— Change detection outputs —
-------
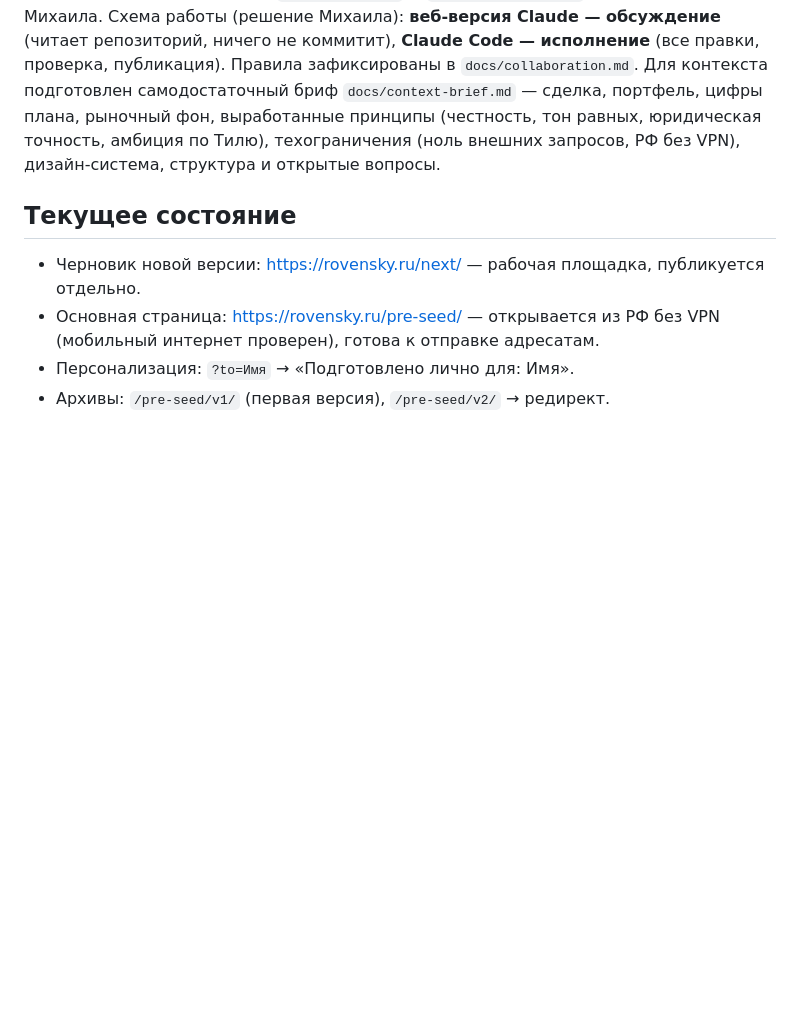
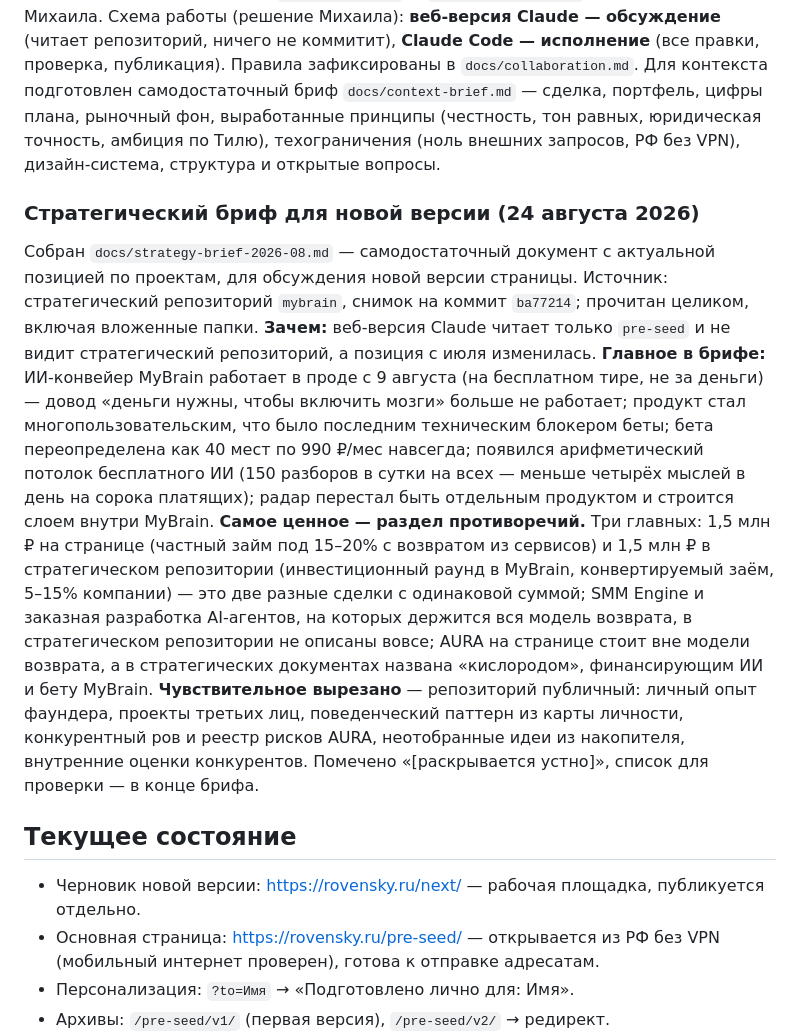
Before and after one commit to x79628848009-dot/pre-seed, a Markdown page: docs/worklog.md, the part around the change. Rendered like a GitHub page; blank space fills up the shorter version.

Commit message:
docs: strategy brief for the new pre-seed version

```diff
--- a/docs/worklog.md
+++ b/docs/worklog.md
@@ -67,6 +67,13 @@
 Решение Михаила: боевая версия остаётся на `rovensky.ru/pre-seed/` нетронутой, новая версия разрабатывается параллельно в отдельном черновике **`rovensky.ru/next/`** (копия боевой на момент старта, сборка 3.0.0-draft). У черновика в углу красная плашка «Черновик · не для отправки» (`#draft-badge`) — снять при публикации. Публикация новой версии = копирование `next/index.html` → `pre-seed/index.html` после решения Михаила.
 Схема работы (решение Михаила): **веб-версия Claude — обсуждение** (читает репозиторий, ничего не коммитит), **Claude Code — исполнение** (все правки, проверка, публикация). Правила зафиксированы в `docs/collaboration.md`. Для контекста подготовлен самодостаточный бриф `docs/context-brief.md` — сделка, портфель, цифры плана, рыночный фон, выработанные принципы (честность, тон равных, юридическая точность, амбиция по Тилю), техограничения (ноль внешних запросов, РФ без VPN), дизайн-система, структура и открытые вопросы.
 
+### Стратегический бриф для новой версии (24 августа 2026)
+Собран `docs/strategy-brief-2026-08.md` — самодостаточный документ с актуальной позицией по проектам, для обсуждения новой версии страницы. Источник: стратегический репозиторий `mybrain`, снимок на коммит `ba77214`; прочитан целиком, включая вложенные папки.
+**Зачем:** веб-версия Claude читает только `pre-seed` и не видит стратегический репозиторий, а позиция с июля изменилась.
+**Главное в брифе:** ИИ-конвейер MyBrain работает в проде с 9 августа (на бесплатном тире, не за деньги) — довод «деньги нужны, чтобы включить мозги» больше не работает; продукт стал многопользовательским, что было последним техническим блокером беты; бета переопределена как 40 мест по 990 ₽/мес навсегда; появился арифметический потолок бесплатного ИИ (150 разборов в сутки на всех — меньше четырёх мыслей в день на сорока платящих); радар перестал быть отдельным продуктом и строится слоем внутри MyBrain.
+**Самое ценное — раздел противоречий.** Три главных: 1,5 млн ₽ на странице (частный займ под 15–20% с возвратом из сервисов) и 1,5 млн ₽ в стратегическом репозитории (инвестиционный раунд в MyBrain, конвертируемый заём, 5–15% компании) — это две разные сделки с одинаковой суммой; SMM Engine и заказная разработка AI-агентов, на которых держится вся модель возврата, в стратегическом репозитории не описаны вовсе; AURA на странице стоит вне модели возврата, а в стратегических документах названа «кислородом», финансирующим ИИ и бету MyBrain.
+**Чувствительное вырезано** — репозиторий публичный: личный опыт фаундера, проекты третьих лиц, поведенческий паттерн из карты личности, конкурентный ров и реестр рисков AURA, неотобранные идеи из накопителя, внутренние оценки конкурентов. Помечено «[раскрывается устно]», список для проверки — в конце брифа.
+
 ## Текущее состояние
 - Черновик новой версии: https://rovensky.ru/next/ — рабочая площадка, публикуется отдельно.
 - Основная страница: https://rovensky.ru/pre-seed/ — открывается из РФ без VPN (мобильный интернет проверен), готова к отправке адресатам.
```
Also changed, not shown: docs/collaboration.md (+1 -0 lines), docs/strategy-brief-2026-08.md (added, +182 -0 lines).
-------
— Problem —
Copy out every line above without change, dropping the pictures.

— Answer area —
Before and after one commit to x79628848009-dot/pre-seed, a Markdown page: docs/worklog.md, the part around the change. Rendered like a GitHub page; blank space fills up the shorter version.

Commit message:
docs: strategy brief for the new pre-seed version

```diff
--- a/docs/worklog.md
+++ b/docs/worklog.md
@@ -67,6 +67,13 @@
 Решение Михаила: боевая версия остаётся на `rovensky.ru/pre-seed/` нетронутой, новая версия разрабатывается параллельно в отдельном черновике **`rovensky.ru/next/`** (копия боевой на момент старта, сборка 3.0.0-draft). У черновика в углу красная плашка «Черновик · не для отправки» (`#draft-badge`) — снять при публикации. Публикация новой версии = копирование `next/index.html` → `pre-seed/index.html` после решения Михаила.
 Схема работы (решение Михаила): **веб-версия Claude — обсуждение** (читает репозиторий, ничего не коммитит), **Claude Code — исполнение** (все правки, проверка, публикация). Правила зафиксированы в `docs/collaboration.md`. Для контекста подготовлен самодостаточный бриф `docs/context-brief.md` — сделка, портфель, цифры плана, рыночный фон, выработанные принципы (честность, тон равных, юридическая точность, амбиция по Тилю), техограничения (ноль внешних запросов, РФ без VPN), дизайн-система, структура и открытые вопросы.
 
+### Стратегический бриф для новой версии (24 августа 2026)
+Собран `docs/strategy-brief-2026-08.md` — самодостаточный документ с актуальной позицией по проектам, для обсуждения новой версии страницы. Источник: стратегический репозиторий `mybrain`, снимок на коммит `ba77214`; прочитан целиком, включая вложенные папки.
+**Зачем:** веб-версия Claude читает только `pre-seed` и не видит стратегический репозиторий, а позиция с июля изменилась.
+**Главное в брифе:** ИИ-конвейер MyBrain работает в проде с 9 августа (на бесплатном тире, не за деньги) — довод «деньги нужны, чтобы включить мозги» больше не работает; продукт стал многопользовательским, что было последним техническим блокером беты; бета переопределена как 40 мест по 990 ₽/мес навсегда; появился арифметический потолок бесплатного ИИ (150 разборов в сутки на всех — меньше четырёх мыслей в день на сорока платящих); радар перестал быть отдельным продуктом и строится слоем внутри MyBrain.
+**Самое ценное — раздел противоречий.** Три главных: 1,5 млн ₽ на странице (частный займ под 15–20% с возвратом из сервисов) и 1,5 млн ₽ в стратегическом репозитории (инвестиционный раунд в MyBrain, конвертируемый заём, 5–15% компании) — это две разные сделки с одинаковой суммой; SMM Engine и заказная разработка AI-агентов, на которых держится вся модель возврата, в стратегическом репозитории не описаны вовсе; AURA на странице стоит вне модели возврата, а в стратегических документах названа «кислородом», финансирующим ИИ и бету MyBrain.
+**Чувствительное вырезано** — репозиторий публичный: личный опыт фаундера, проекты третьих лиц, поведенческий паттерн из карты личности, конкурентный ров и реестр рисков AURA, неотобранные идеи из накопителя, внутренние оценки конкурентов. Помечено «[раскрывается устно]», список для проверки — в конце брифа.
+
 ## Текущее состояние
 - Черновик новой версии: https://rovensky.ru/next/ — рабочая площадка, публикуется отдельно.
 - Основная страница: https://rovensky.ru/pre-seed/ — открывается из РФ без VPN (мобильный интернет проверен), готова к отправке адресатам.
```
Also changed, not shown: docs/collaboration.md (+1 -0 lines), docs/strategy-brief-2026-08.md (added, +182 -0 lines).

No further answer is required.